January 3, 2015
Again Jesus spoke to them, saying, "I am the Light of the world. Whoever follows Me will not walk in darkness, but will have the light of life." John 8:12
For most of us Christmas has come and gone.
The weeks we spent in anticipation are over. Shopping for the perfect gift -- it's over. The decorating of our homes -- over. The wrapping of gifts -- over. The lights -- off and unplugged. The holiday baking -- over. The telephone calls to old friends -- over. The company Christmas party -- over. The special worship services at church, the Christmas holiday specials on television -- all over.
Those who had live trees are hurrying to get them out to the garbage, and those who sponsored artificial trees are trying to stuff them back into the box. Christmas has come to an abrupt end, just like it does every January and, with Christmas over, we are beginning the return to normalcy.
After the holy day's festivities it's back to the daily grind, and we find we are, once again, dealing with the same old same old, and this year seems to look a lot like last.
This means, once again, the darkness of sin is descending.

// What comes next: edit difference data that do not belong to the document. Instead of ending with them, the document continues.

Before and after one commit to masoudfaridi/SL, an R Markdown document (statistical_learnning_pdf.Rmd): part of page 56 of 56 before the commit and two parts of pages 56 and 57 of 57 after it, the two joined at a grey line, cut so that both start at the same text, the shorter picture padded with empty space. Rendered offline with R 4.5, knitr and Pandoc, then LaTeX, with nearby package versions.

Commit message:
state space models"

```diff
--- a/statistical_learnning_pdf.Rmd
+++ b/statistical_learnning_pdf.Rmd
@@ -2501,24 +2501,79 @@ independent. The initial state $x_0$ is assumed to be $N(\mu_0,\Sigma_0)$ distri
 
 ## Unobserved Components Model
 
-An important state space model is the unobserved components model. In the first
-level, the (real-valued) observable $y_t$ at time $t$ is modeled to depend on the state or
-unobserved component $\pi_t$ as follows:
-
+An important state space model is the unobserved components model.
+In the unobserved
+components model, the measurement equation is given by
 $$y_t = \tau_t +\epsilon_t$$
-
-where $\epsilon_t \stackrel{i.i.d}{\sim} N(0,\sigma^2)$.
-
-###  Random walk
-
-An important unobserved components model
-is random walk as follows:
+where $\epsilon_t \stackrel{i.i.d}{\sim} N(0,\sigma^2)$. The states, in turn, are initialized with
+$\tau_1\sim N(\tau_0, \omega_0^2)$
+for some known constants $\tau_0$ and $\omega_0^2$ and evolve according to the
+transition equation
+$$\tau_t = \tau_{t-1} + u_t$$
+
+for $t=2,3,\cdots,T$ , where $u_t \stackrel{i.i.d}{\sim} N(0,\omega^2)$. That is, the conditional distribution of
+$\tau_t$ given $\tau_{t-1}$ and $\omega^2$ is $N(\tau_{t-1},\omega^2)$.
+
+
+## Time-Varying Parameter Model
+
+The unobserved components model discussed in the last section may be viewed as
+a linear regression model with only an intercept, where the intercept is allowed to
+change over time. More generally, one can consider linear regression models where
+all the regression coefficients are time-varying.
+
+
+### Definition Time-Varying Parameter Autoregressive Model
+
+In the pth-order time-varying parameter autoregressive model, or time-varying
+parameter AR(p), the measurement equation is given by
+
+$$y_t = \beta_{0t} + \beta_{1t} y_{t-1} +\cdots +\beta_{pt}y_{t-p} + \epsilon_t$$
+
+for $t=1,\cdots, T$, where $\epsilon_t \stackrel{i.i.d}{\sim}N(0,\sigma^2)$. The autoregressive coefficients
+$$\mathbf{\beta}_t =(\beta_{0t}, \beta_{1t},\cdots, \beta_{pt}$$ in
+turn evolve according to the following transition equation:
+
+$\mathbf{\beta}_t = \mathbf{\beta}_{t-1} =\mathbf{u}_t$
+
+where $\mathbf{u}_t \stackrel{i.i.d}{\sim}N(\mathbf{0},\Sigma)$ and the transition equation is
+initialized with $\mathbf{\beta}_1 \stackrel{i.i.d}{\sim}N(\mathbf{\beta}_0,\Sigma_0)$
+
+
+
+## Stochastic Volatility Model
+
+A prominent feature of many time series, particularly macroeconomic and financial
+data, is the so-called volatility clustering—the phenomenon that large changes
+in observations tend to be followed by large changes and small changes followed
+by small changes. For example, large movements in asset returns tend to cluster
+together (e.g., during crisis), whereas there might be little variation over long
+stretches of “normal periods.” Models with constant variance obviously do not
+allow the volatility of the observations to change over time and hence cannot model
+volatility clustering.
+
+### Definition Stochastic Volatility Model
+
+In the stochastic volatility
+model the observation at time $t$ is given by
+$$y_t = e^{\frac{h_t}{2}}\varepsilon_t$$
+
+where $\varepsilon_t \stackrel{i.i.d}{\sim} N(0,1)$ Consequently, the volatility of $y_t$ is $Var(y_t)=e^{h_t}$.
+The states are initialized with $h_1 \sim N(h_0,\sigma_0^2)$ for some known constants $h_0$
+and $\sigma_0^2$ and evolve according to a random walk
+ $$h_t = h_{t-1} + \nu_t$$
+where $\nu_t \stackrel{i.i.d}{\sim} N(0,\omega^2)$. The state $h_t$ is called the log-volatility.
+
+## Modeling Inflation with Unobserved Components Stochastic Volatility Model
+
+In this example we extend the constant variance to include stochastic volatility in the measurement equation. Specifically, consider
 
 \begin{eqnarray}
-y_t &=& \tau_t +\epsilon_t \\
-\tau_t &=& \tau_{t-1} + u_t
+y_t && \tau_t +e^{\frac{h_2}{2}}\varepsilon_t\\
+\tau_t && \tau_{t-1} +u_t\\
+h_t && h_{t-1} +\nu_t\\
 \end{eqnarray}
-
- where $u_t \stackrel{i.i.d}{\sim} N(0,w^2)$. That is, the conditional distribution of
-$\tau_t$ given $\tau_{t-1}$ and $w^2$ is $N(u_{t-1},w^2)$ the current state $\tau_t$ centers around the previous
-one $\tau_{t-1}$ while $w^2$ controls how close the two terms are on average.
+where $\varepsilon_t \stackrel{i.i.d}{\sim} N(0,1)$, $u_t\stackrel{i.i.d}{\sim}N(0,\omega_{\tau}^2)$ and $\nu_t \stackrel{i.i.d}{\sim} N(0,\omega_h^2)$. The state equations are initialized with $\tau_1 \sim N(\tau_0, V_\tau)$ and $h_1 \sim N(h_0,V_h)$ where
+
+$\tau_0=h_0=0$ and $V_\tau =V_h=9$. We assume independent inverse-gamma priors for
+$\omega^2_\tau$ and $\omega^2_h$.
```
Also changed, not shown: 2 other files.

You, my friends, know what I mean:
* On the news, darkness is descending as terrorists continue to make their threats. One terrorist leader with a strange sounding name is captured or killed, and is replaced by another terrorist leader with an equally strange sounding name.
* The darkness descends as we hear of another child disappearing from a school bus stop or from a neighborhood playground. Although the names and addresses are different, the anguish of the parents is the same; the sympathetic search is the same, and the descending darkness is the same.
* We listen to the economic news and the darkness descends. The plight and poverty of one Latin American nation is replaced by another. The scandal connected with the corruption of one company is shoved aside by another. And the darkness descends.
* It's no longer "news" to hear of outrageous cost overruns in the military, and deficits in national, state and municipal government spending seems to be the norm. No matter what plan is promoted, the darkness keeps coming.
Yes, we are returning to "normal."
Thankfully, for those of us who are Christian, the darkness is not the only familiar thing we will see in this New Year. We will also be blessed to have the Savior by our side. Most certainly, Jesus came into this world to dedicate His life to the cause of paying the ransom price for our salvation. By His sacrifice eternal life is given to all who are brought to faith in Him.
But Jesus is not just for the time of death. He is a Savior for day-to-day living. So He might help us through this present darkness, He has promised to be with us always. The ever-present Redeemer has told us to "call upon Him" and cast our cares on Him (see Isaiah 55:6; 1 Peter 5:7). All of this tells us that, yes, the darkness will descend, but the Lord still has the last word, and the Word is recorded in John 1:5 where it says, "The light shines in the darkness, and the darkness has not overcome it."
THE PRAYER: Dear Lord, I give thanks that Jesus is the Light who illuminates my path throughout my time in this world and into the next. In the New Year may I make a bold witness to Jesus who is with me always. In His Name. Amen.
Pastor Ken Klaus
Speaker emeritus of The Lutheran Hour®
Lutheran Hour Ministries